Most writers, both new and experienced, have heard advice such as: “Write in the active voice; show don’t tell; don’t filter experiences; don’t use vague words.” Excellent wisdom, but how do you implement these ideas? What one word can you search for that highlights major improvement opportunities? What simple principle guarantees you’ll write in active language? Join us and explore five methods to improve any prose, build an “in the now” narrative experience, and create scenes that MOVE–keeping your readers…

November 6 @ 10:00 am EDT - 12:30 pm EDT

Teacher: Rick Eley

Writing the High Concept Short Story

Description coming soon.

November 6 @ 1:00 pm EDT - 3:30 pm EDT

Teacher: Steven Salpeter

Plotting with a Twist

Readers love a good plot twist or reveal, but what makes one good--or bad? Learn how to use foreshadowing, clues, and red herrings to direct (and misdirect!) your reader's attention so that when the big reveal comes, they aren't angry at you for hitting them out of nowhere with something they never could have predicted, they're mad at themselves for not having seen what was obvious.

November 13 @ 10:00 am EST - 12:30 pm EST

Teacher: Erin Beaty

The Craft of Heroic Fantasy Fiction

Whether you’re writing swashbuckling fantasy or sending readers into another world of your own imagination, it’s essential to keep your plot moving without neglecting your characters. This workshop discusses the essential ways to bring your heroes and villains to life, convey a vibrant setting without slowing your pace, and fashion a tale that will have your readers eager to turn every page.

November 20 @ 10:00 am EST - 12:30 pm EST

Experimental Forms: Poetry, Prose, and Beyond

This class will engage with exemplary poetry, prose, and visual art with a particular interest in hybrid and experimental forms to help broaden our understanding of what constitutes a story. We will consider experimental movements such as Dada and Oulipo as well as contemporary experimental writers and artists who work to dissolve our conception of genre boundaries. These readings will potentially inspire multimedia possibilities in our own writing, as the class will allow time for students to generate their own…

November 20 @ 1:00 pm EST - 3:30 pm EST

Teacher: Rocko Foltz

December 2021

Creating Believable Dialogue in Fiction

This seminar is designed for writers who want to sharpen their ability to write engaging and realistic dialogue. The class begins with examples of dialogue from various writers such as Alice Munro, Margaret Atwood, Jamaica Kinkaid, Toni Morrison, Kelly Link, and Lorri Moor. After some examination and discussion, students will work on prompts and write a scene including dialogue that reveals character development. Students will have a chance to share and provide feedback for each other’s work.

December 4 @ 10:00 am EST - 12:30 pm EST

Making Sci-Fi and Fantasy Digestible

Elaborate worldbuilding is a hallmark of science fiction and fantasy, but so is the plethora of confusing, unpronounceable, made up words and concepts.

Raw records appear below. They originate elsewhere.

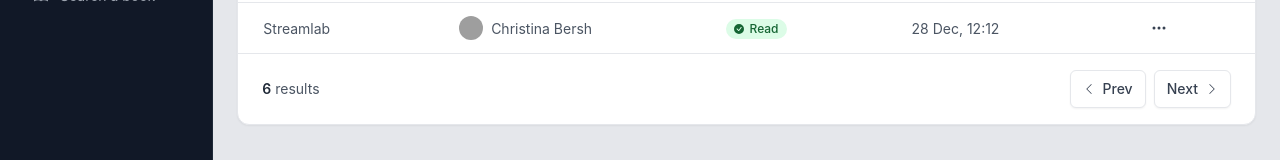
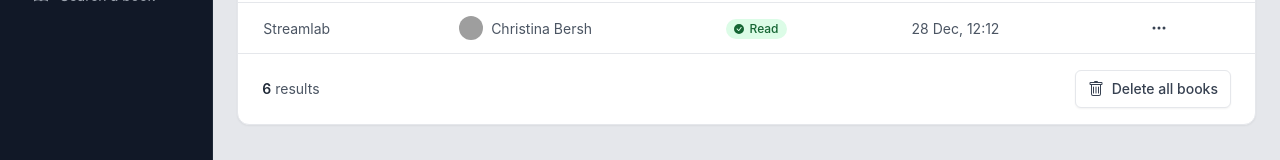
Before and after one commit to williambaele/redux-books, a React (Create React App) app: page / in a window 1280 px wide. Shown: the part 144-304 px from the top of the page. Built offline with nearby package versions, Linux system fonts and the light colour scheme; grey boxes are pictures that could not be loaded.

Commit message:
better ui

```diff
--- a/src/components/Table.js
+++ b/src/components/Table.js
@@ -81,47 +81,23 @@ const Table = () => {
                   </div>
 
                   <div>
-                    <div class="inline-flex gap-x-2">
                     <button
                       type="button"
-                        class="py-2 px-3 inline-flex justify-center items-center gap-2 rounded-md border font-medium bg-white text-gray-700 shadow-sm align-middle hover:bg-gray-50 focus:outline-none focus:ring-2 focus:ring-offset-2 focus:ring-offset-white focus:ring-blue-600 transition-all text-sm dark:bg-slate-900 dark:hover:bg-slate-800 dark:border-gray-700 dark:text-gray-400 dark:hover:text-white dark:focus:ring-offset-gray-800"
+                      class="py-2 px-3 inline-flex justify-center items-center gap-2 rounded-md border font-medium bg-white text-gray-700 shadow-sm align-middle hover:bg-gray-50 focus:outline-none focus:ring-2 focus:ring-offset-2 focus:ring-offset-white focus:ring-blue-600 transition-all text-sm hover:bg-red-500 hover:text-white"
                     >
                       <svg
-                          class="w-3 h-3"
                         xmlns="http://www.w3.org/2000/svg"
                         width="16"
                         height="16"
                         fill="currentColor"
+                        class="bi bi-trash"
                         viewBox="0 0 16 16"
                       >
-                          <path
-                            fill-rule="evenodd"
-                            d="M11.354 1.646a.5.5 0 0 1 0 .708L5.707 8l5.647 5.646a.5.5 0 0 1-.708.708l-6-6a.5.5 0 0 1 0-.708l6-6a.5.5 0 0 1 .708 0z"
-                          />
+                        <path d="M5.5 5.5A.5.5 0 0 1 6 6v6a.5.5 0 0 1-1 0V6a.5.5 0 0 1 .5-.5Zm2.5 0a.5.5 0 0 1 .5.5v6a.5.5 0 0 1-1 0V6a.5.5 0 0 1 .5-.5Zm3 .5a.5.5 0 0 0-1 0v6a.5.5 0 0 0 1 0V6Z" />
+                        <path d="M14.5 3a1 1 0 0 1-1 1H13v9a2 2 0 0 1-2 2H5a2 2 0 0 1-2-2V4h-.5a1 1 0 0 1-1-1V2a1 1 0 0 1 1-1H6a1 1 0 0 1 1-1h2a1 1 0 0 1 1 1h3.5a1 1 0 0 1 1 1v1ZM4.118 4 4 4.059V13a1 1 0 0 0 1 1h6a1 1 0 0 0 1-1V4.059L11.882 4H4.118ZM2.5 3h11V2h-11v1Z" />
                       </svg>
-                        Prev
+                      Delete all books
                     </button>
-
-                      <button
-                        type="button"
-                        class="py-2 px-3 inline-flex justify-center items-center gap-2 rounded-md border font-medium bg-white text-gray-700 shadow-sm align-middle hover:bg-gray-50 focus:outline-none focus:ring-2 focus:ring-offset-2 focus:ring-offset-white focus:ring-blue-600 transition-all text-sm dark:bg-slate-900 dark:hover:bg-slate-800 dark:border-gray-700 dark:text-gray-400 dark:hover:text-white dark:focus:ring-offset-gray-800"
-                      >
-                        Next
-                        <svg
-                          class="w-3 h-3"
-                          xmlns="http://www.w3.org/2000/svg"
-                          width="16"
-                          height="16"
-                          fill="currentColor"
-                          viewBox="0 0 16 16"
-                        >
-                          <path
-                            fill-rule="evenodd"
-                            d="M4.646 1.646a.5.5 0 0 1 .708 0l6 6a.5.5 0 0 1 0 .708l-6 6a.5.5 0 0 1-.708-.708L10.293 8 4.646 2.354a.5.5 0 0 1 0-.708z"
-                          />
-                        </svg>
-                      </button>
-                    </div>
                   </div>
                 </div>
               </div>
```
Lines whose indentation alone changed are shown as unchanged.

With so much information needed to tell your story, it's easy to overwhelm your audience. This class will discuss ways to build a fantastical world and ease readers into it, making it more likely they'll remember characters, places, and events. We'll also address how to put complex ideas into a concise, understandable, and intriguing pitch for agents…

December 11 @ 10:00 am EST - 12:30 pm EST

Teacher: Erin Beaty

Writing About Family

Family. What word could be more evocative when thinking about writing memoir? And what better timing for a class like this than sandwiched between so many holidays when our interactions with family are often more intensely fraught? Our sense of family is inextricably linked to our sense of home, both of which are foundational to memoir. Family is experienced and internalized in deeply personal and intimate ways yet institutionalized within our culture. While we may experience our own families in…

December 11 @ 1:00 pm EST - 3:30 pm EST

Teacher: Deborah J. Cohan
+ Export Events

Accessibility for Those with Disabilities

The Muse Writers Center strives to be a fully accessible facility. Please contact us if you have any questions or concerns or would like to request an accommodation.